== Task directions ==
This exercise calls for every line of the data below with the string "tools" in it.
Provided records below:
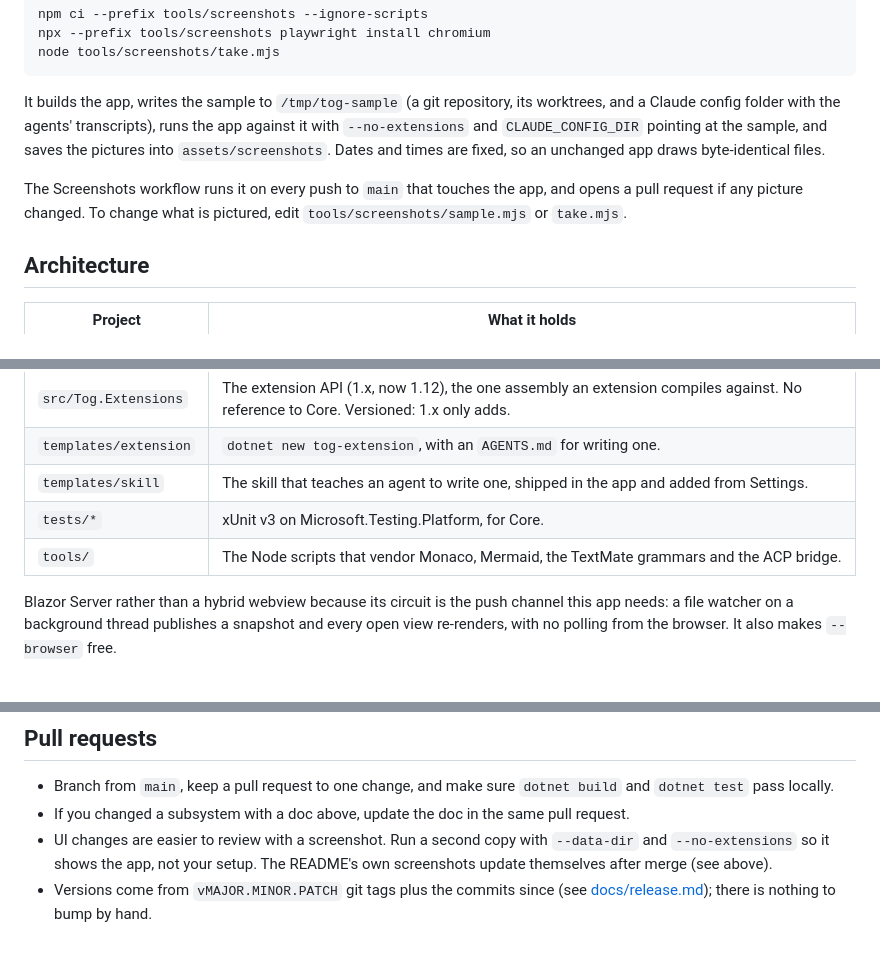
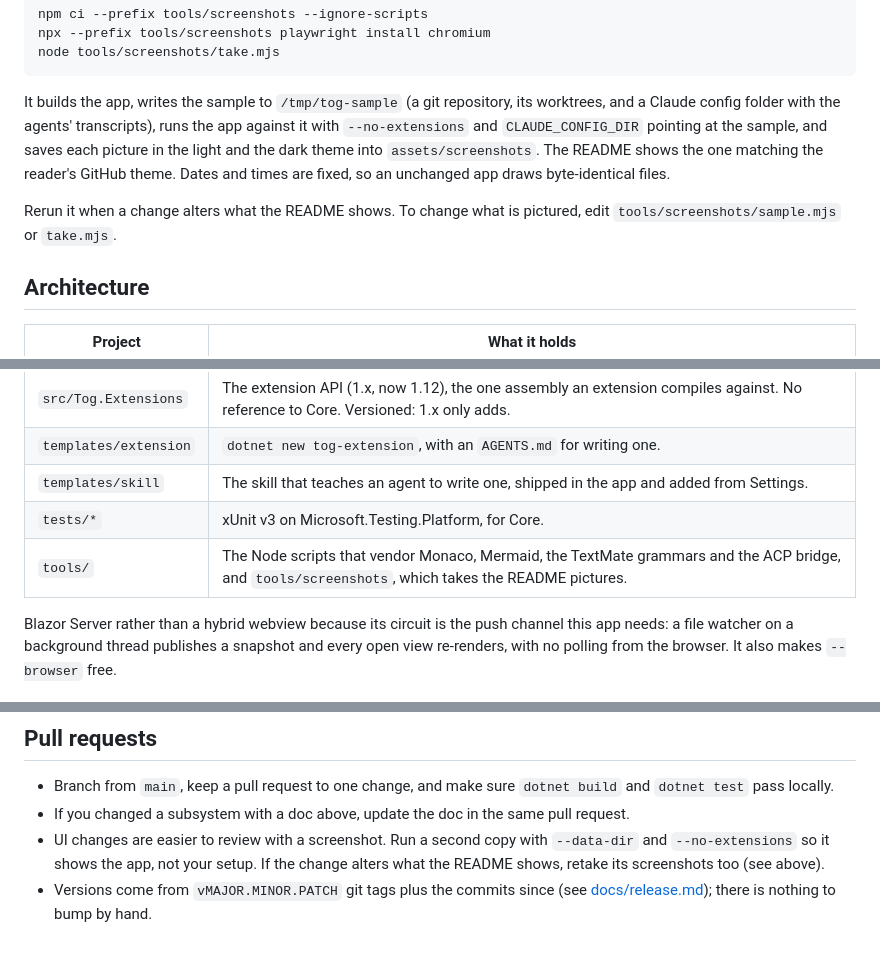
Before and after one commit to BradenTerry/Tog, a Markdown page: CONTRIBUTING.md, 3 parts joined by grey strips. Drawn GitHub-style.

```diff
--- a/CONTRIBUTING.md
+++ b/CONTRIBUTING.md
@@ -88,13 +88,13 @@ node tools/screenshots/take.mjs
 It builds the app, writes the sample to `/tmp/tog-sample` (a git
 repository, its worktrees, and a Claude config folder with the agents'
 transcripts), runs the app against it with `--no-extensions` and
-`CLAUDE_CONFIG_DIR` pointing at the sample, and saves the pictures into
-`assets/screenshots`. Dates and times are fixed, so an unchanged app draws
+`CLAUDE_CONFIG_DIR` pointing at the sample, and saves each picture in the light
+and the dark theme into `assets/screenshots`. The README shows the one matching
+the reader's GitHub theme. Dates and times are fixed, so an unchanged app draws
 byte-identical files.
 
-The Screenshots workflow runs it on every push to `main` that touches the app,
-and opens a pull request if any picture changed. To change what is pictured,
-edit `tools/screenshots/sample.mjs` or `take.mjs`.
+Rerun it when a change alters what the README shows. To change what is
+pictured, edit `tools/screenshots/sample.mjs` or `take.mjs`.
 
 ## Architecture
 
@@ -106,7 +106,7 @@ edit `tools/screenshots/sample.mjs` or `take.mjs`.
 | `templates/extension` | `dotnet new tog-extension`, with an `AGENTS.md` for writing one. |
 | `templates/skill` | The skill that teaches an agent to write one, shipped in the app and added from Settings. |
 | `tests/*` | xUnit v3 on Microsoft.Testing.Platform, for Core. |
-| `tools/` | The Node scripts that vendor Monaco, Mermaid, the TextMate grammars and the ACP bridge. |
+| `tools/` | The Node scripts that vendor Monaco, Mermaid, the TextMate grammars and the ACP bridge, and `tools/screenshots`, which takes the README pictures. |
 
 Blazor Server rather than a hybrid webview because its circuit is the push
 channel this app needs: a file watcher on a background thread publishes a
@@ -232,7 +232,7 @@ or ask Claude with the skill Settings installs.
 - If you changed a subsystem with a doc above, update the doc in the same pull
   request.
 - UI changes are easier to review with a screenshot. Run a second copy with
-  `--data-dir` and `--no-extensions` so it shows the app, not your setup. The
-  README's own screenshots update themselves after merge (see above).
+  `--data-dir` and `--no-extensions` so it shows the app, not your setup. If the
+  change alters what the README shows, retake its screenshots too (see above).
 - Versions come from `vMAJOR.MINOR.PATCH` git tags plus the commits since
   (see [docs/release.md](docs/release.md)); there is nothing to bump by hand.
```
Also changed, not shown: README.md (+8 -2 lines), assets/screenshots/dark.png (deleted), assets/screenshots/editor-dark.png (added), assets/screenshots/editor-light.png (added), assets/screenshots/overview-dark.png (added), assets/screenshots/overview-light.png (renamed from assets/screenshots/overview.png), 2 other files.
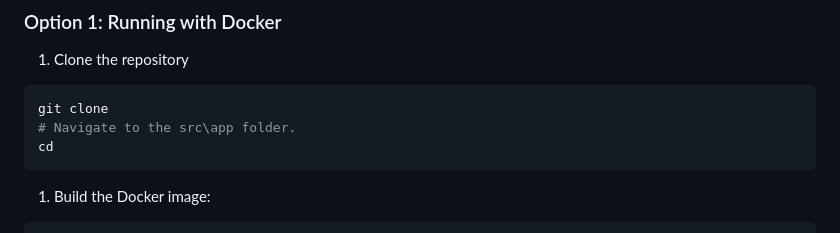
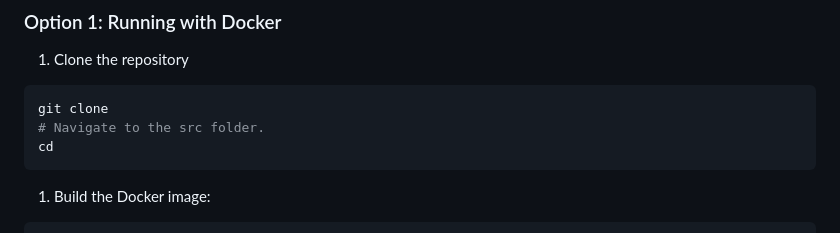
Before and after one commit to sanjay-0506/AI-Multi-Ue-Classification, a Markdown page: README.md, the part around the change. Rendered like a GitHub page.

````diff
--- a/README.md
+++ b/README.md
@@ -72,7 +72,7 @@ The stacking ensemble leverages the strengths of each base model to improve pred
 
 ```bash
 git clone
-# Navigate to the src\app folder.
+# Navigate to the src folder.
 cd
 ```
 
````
End of Provided records.
== Answer to the exercise ==
@@ -88,13 +88,13 @@ node tools/screenshots/take.mjs
-edit `tools/screenshots/sample.mjs` or `take.mjs`.
+pictured, edit `tools/screenshots/sample.mjs` or `take.mjs`.
@@ -106,7 +106,7 @@ edit `tools/screenshots/sample.mjs` or `take.mjs`.
-| `tools/` | The Node scripts that vendor Monaco, Mermaid, the TextMate grammars and the ACP bridge. |
+| `tools/` | The Node scripts that vendor Monaco, Mermaid, the TextMate grammars and the ACP bridge, and `tools/screenshots`, which takes the README pictures. |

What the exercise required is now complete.